How much does a couple of hundredths of a second cost? Somewhere in excess of US$4 million, it would seem, as this Japanese supercapacitor supercar fractionally out-accelerates an upcoming Tesla Roadster worth less than 1/20th the price.
As EV genius Luke Workman once told us, electric vehicles have virtually limitless performance potential. "Your tire to street interface is your performance limiter," he said, and that's the first thing that came to mind when we saw the Aspark Owl blast onto the scene.
The Owl is a spartan electric sports car from Japan, and using an enhanced tire-to-street interface, it's just recorded a 1.89-second 0-100 km/h (0-62 mph) sprint.
That's a hundredth or two quicker than the purported 1.9-second 0-60 mph time on the upcoming Tesla Roadster, but to be fair, the Aspark team used hot race tires to get there.
The Owl itself looks like barely more than a drivetrain, a hastily assembled frame and a carbon fiber shell at the moment. And the test track where the feat was recorded wasn't even a test track at all. The Aspark team appears to have done it in the parking lot of an industrial estate, in pretty cramped quarters.
In a Facebook video released yesterday, the driver hits the gas, chirps off the line, hits triple digit kilometers in around 27 meters (88 ft) and then slams on the brakes to stop himself running into a vertical cliff face not much further in front of him. Watch the video here.
Still, as if we needed any more proof of how fast electric sports cars will be, a 1.89 second sprint will represent the quickest production car on the road if Aspark isn't gazumped by the time the Owl goes to production in around 2 years. And as these guys point out, acceleration is all that really counts on the road, where you'll humiliate any Lambo or Koenigsegg up to the speed limit and just have to sit there like everyone else.
The company is hoping to build 50 units, with gullwing doors, a fully digital dash, a steering wheel that has more buttons than a 90s stereo, a total weight of 850 kg (1,874 lb), a maximum power output of 320 kW (429 hp) and 764 Nm (563 lb-ft) of torque.
It'll be a 300-volt, 2,000 amp 4WD system powered by a combination of supercapacitors and batteries with an as yet unknown capacity or range. The price tag will be somewhere over US$4 million each.
Would we buy one? Heavens no. The Tesla Roadster is gonna start at $200 grand, and it'll have four seats, a huge range and will function as a very good actual automobile while only giving up a hundredth of a second or so in the sprint. In our experience, any sub-three second 0-100 time is more than enough to truly horrify most passengers. Sub-two seconds... Put it this way, make sure your mum's been drinking lots of milk before you try to show her what your Owl can do. She'll need the bone strength.

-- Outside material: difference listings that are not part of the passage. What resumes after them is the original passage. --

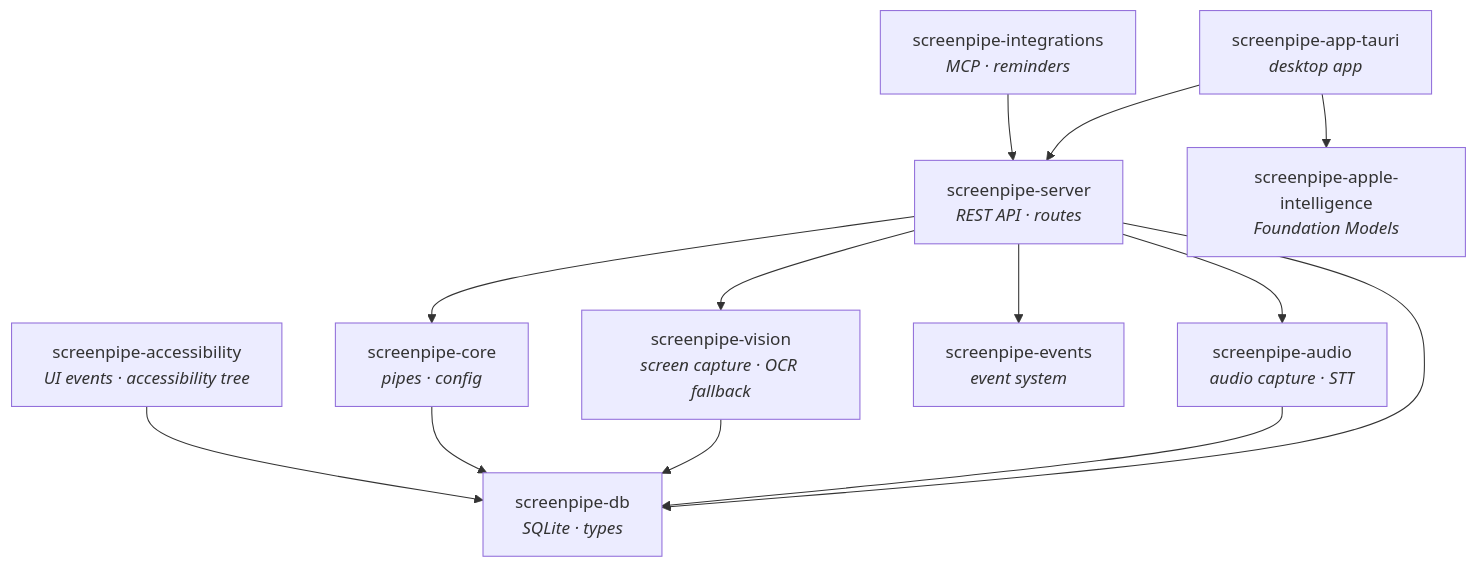
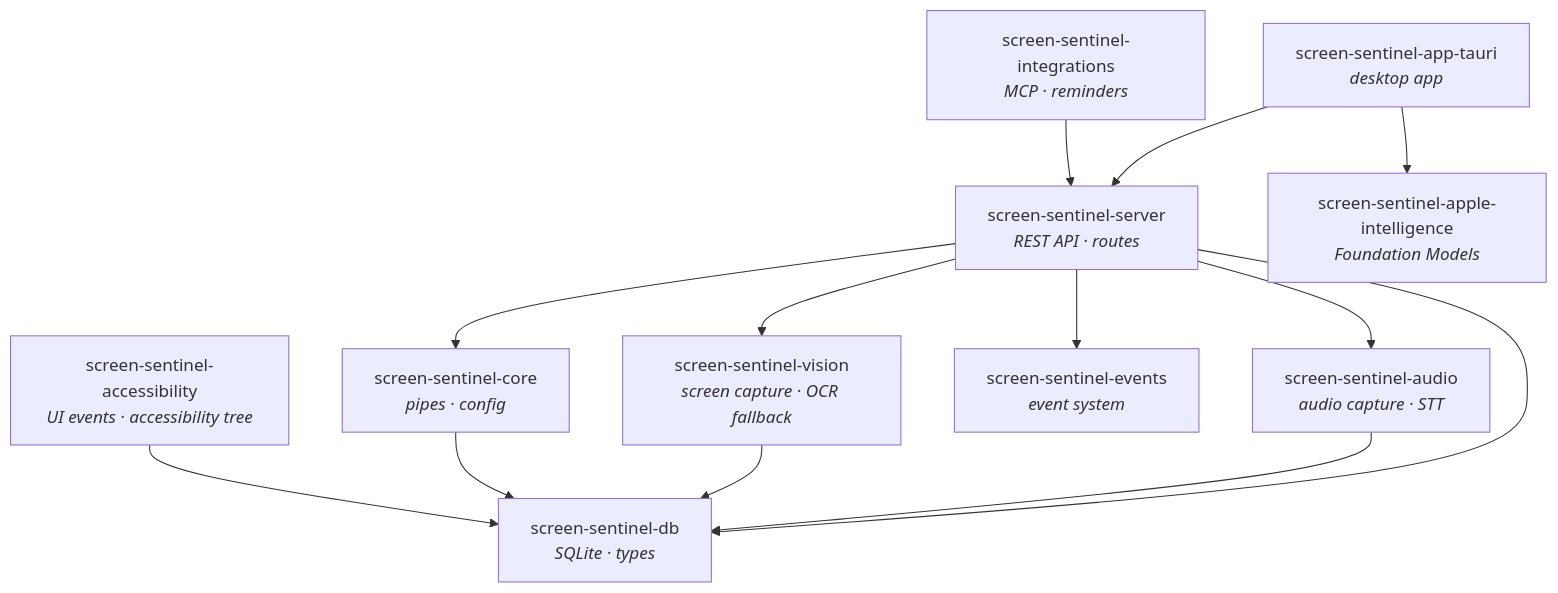
Before and after one commit to Samuel-Harris/screen-sentinel: the third of 4 diagrams in docs/mintlify/docs-mintlify-mig-tmp/architecture.mdx, drawn with Mermaid. The commit also changed other lines of this file and 1573 other files, not shown here.

First line of the commit message:
refactor: rename screenpipe to Screen Sentinel

````diff
--- a/docs/mintlify/docs-mintlify-mig-tmp/architecture.mdx
+++ b/docs/mintlify/docs-mintlify-mig-tmp/architecture.mdx
@@ -99,26 +99,26 @@
 ```mermaid
 graph TD
-    APP[screenpipe-app-tauri<br/><i>desktop app</i>]
-    SERVER[screenpipe-server<br/><i>REST API · routes</i>]
-    DB[screenpipe-db<br/><i>SQLite · types</i>]
-    VISION[screenpipe-vision<br/><i>screen capture · OCR fallback</i>]
-    AUDIO[screenpipe-audio<br/><i>audio capture · STT</i>]
-    CORE[screenpipe-core<br/><i>pipes · config</i>]
-    EVENTS[screenpipe-events<br/><i>event system</i>]
-    A11Y[screenpipe-accessibility<br/><i>UI events · accessibility tree</i>]
-    AI[screenpipe-apple-intelligence<br/><i>Foundation Models</i>]
-    INT[screenpipe-integrations<br/><i>MCP · reminders</i>]
+    APP[screen-sentinel-app-tauri<br/><i>desktop app</i>]
+    SERVER[screen-sentinel-server<br/><i>REST API · routes</i>]
+    DB[screen-sentinel-db<br/><i>SQLite · types</i>]
+    VISION[screen-sentinel-vision<br/><i>screen capture · OCR fallback</i>]
+    AUDIO[screen-sentinel-audio<br/><i>audio capture · STT</i>]
+    CORE[screen-sentinel-core<br/><i>pipes · config</i>]
+    EVENTS[screen-sentinel-events<br/><i>event system</i>]
+    A11Y[screen-sentinel-accessibility<br/><i>UI events · accessibility tree</i>]
+    AI[screen-sentinel-apple-intelligence<br/><i>Foundation Models</i>]
+    INT[screen-sentinel-integrations<br/><i>MCP · reminders</i>]
 
     APP --> SERVER
     APP --> AI
     SERVER --> DB
     SERVER --> VISION
     SERVER --> AUDIO
     SERVER --> CORE
     SERVER --> EVENTS
     AUDIO --> DB
     VISION --> DB
     CORE --> DB
     A11Y --> DB
     INT --> SERVER
 ```
````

And anyway, at the rate these sprint times are coming down in the electric age, you might as well wait two years and buy something that'll get you up to freeway speed before you're finished blinking, with an on-call medical team ready to scrape your G-force-liquefied physical form out of the driver's seat so the next person can enjoy it. Why do things by halves?
Here's a cheesy CAD video for your enjoyment.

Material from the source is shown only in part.